I know that I blog about how dismally sad that I'm not married and I'm childless and all these other things at the age of 30. But the truth is, I am infinitely more grateful that I didn't get married at 19.
At the age of 19, it's hard to have a true understanding of what real life is like.
If you're lucky, you graduated from high school with little to no challenges. You weren't struggling to find creative ways in which to meet your basic needs. Shelter, food, and clothing were provided. The hardest thing I had to do was find a way to balance my part-time job, some homework, and wake up at 4:30 a.m. for early morning seminary. Once, I ran out of gas on the way to Edison. Once, my tire went flat at midnight on a country road. This was all before I had a cell phone. See? My life was hard.
I'm glad I had the opportunity to move out of my parents' house, and into an apartment. This is where it became critical to learn how to pay my bills. I had to balance my needs (rent, food, tuition) with my wants (those pants that fit because I wasn't actually buying food and that double-feature movie procrastination day). I lived a bunch of kids my own age and to varying degrees of success. Some of my roommates were gems that developed into long-lasting or lifetime friendships. Others were straight up trials, that helped me figure out how to deal with difficult people.
Life has been one barrel roll over a waterfall after the other. From my cars falling apart at the most inopportune times, to health or family challenges, and job changes, it seems like nothing is ever easy. That there's always something. And it always happens at the worst time.

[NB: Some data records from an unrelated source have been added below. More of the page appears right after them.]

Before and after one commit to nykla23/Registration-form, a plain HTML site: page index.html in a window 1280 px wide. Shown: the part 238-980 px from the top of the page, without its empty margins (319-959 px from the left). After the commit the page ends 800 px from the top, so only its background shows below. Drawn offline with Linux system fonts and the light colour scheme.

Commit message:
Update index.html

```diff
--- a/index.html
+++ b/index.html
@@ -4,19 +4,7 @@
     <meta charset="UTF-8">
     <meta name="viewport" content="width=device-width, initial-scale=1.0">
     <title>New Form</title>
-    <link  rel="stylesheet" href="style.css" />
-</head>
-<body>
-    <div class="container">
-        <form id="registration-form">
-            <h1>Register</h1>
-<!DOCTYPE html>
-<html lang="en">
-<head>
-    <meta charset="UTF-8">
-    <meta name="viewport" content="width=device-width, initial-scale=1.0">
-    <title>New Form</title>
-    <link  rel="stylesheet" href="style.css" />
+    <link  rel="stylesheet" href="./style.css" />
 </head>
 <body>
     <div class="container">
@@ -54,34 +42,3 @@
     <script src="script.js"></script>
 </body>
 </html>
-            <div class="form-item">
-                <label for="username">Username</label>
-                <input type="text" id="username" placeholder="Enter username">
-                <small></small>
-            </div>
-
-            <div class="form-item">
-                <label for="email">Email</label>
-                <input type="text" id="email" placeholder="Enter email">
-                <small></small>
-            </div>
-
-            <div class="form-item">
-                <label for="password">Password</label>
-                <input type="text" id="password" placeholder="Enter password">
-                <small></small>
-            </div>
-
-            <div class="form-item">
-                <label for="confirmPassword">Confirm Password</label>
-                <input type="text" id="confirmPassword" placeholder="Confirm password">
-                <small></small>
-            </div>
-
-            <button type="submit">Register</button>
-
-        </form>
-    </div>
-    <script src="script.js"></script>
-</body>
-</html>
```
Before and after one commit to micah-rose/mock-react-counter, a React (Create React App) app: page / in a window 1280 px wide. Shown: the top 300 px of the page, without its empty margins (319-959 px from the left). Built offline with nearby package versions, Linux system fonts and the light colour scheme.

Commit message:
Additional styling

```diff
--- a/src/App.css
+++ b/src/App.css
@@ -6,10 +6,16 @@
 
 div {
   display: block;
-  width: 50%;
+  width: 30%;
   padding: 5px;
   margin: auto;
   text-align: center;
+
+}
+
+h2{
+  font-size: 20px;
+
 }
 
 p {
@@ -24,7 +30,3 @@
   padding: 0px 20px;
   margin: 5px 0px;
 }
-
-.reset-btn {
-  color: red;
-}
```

But inbetween the trying times, there's the trips, the laughing fits with your best friends, the cozy meals, and the exploration of the city/state/country or the world. If I had been married at 19, I would have missed out on so many amazing experiences that have colored my life with happiness. I would not be friends with any of the men and women that I associate with now. It was during the ages of 19-25 that I really was developing into the person who I am today and to have been married during that time would have changed so much. And I'm not convinced it would have changed for the better.
At 19, you're still trying to figure out who you are.
How can you possibly know who you are if you have never lived on your own? If you have never dealt with anything outside of your comfort zone? If you have only a few years of part-time employment experience, and spent the rest of the time in a classroom studying things that you're guaranteed to forget instantly?
There's so much to know. And so much to experience. Trying to figure out a way to support a young family before you've learned how to support yourself seems ludicrous to me.
At 19, you haven't had enough relationship experience to know what you're doing.
I equate picking a spouse at the age of 19 to blindly picking out a boat before you know what kind of water you'll be in.
And honestly, it doesn't hurt to test out some of the boats, before you know how they'll handle the crash of the waves, or the bends in the rivers. Do you really want to take that rowboat into the open ocean? Or try and fit that cruiseline down a mountain stream?
Sometimes you choose correctly. I do understand that. But at 19, how can you have really had enough experiences in relationships, to know you're making a choice that you are going to be happy with 10 or 20 years from now? In what other scenarios is is appropriate to just pick the very first thing to come along and go with it in full confidence?
I think it should be illegal to marry before the age of 25. (Ok, maybe 24.)
This seems extreme, but I really believe it. Even in Mormondom, where we expect everyone to save sex for marriage, I think that it doesn't hurt to experience a little bit of life outside of college, outside the realms of these very temporary blips of our life stories. Once you've graduated, and found at least the first step in the ladder of your career, things start to settle. You start to realize that life is always going to be crazy, and if it isn't one thing, it will be the other, but you'll have a strategy with how to deal with it. You'll know how you handle all kinds of life situations, and know what kind of person you'll need in a life partner in order to help you be successful. Or in helping you become a better person.
I believe that every relationship you're a half in, should help you become a better person. If there are people that are dragging you down, then you shouldn't continue with the relationship. But if you don't know what kind of person you are, then you don't really know where to set the bar! And it should be equal. You should be encouraging those around you to be better people and to grow in some way. If you don't know who you are, then you won't know what kind of influence you are on other people, either.
There are sometimes I wish that I were married, and that I had begun this other stage in my life. I get tired of what I feel like is ACT I. Marriage and babies would be my ACT II and I do feel like I'm ready for that scene change. But the thought of starting ACT II at the age of 19 would have been a huge detriment to my story. There would have been too many plot holes, and too many characters cut. Yes, ACT I has been long-going, but, I wouldn't cut anything from it. It makes me sad to think that there are so many that do without truly weighing in what they are losing.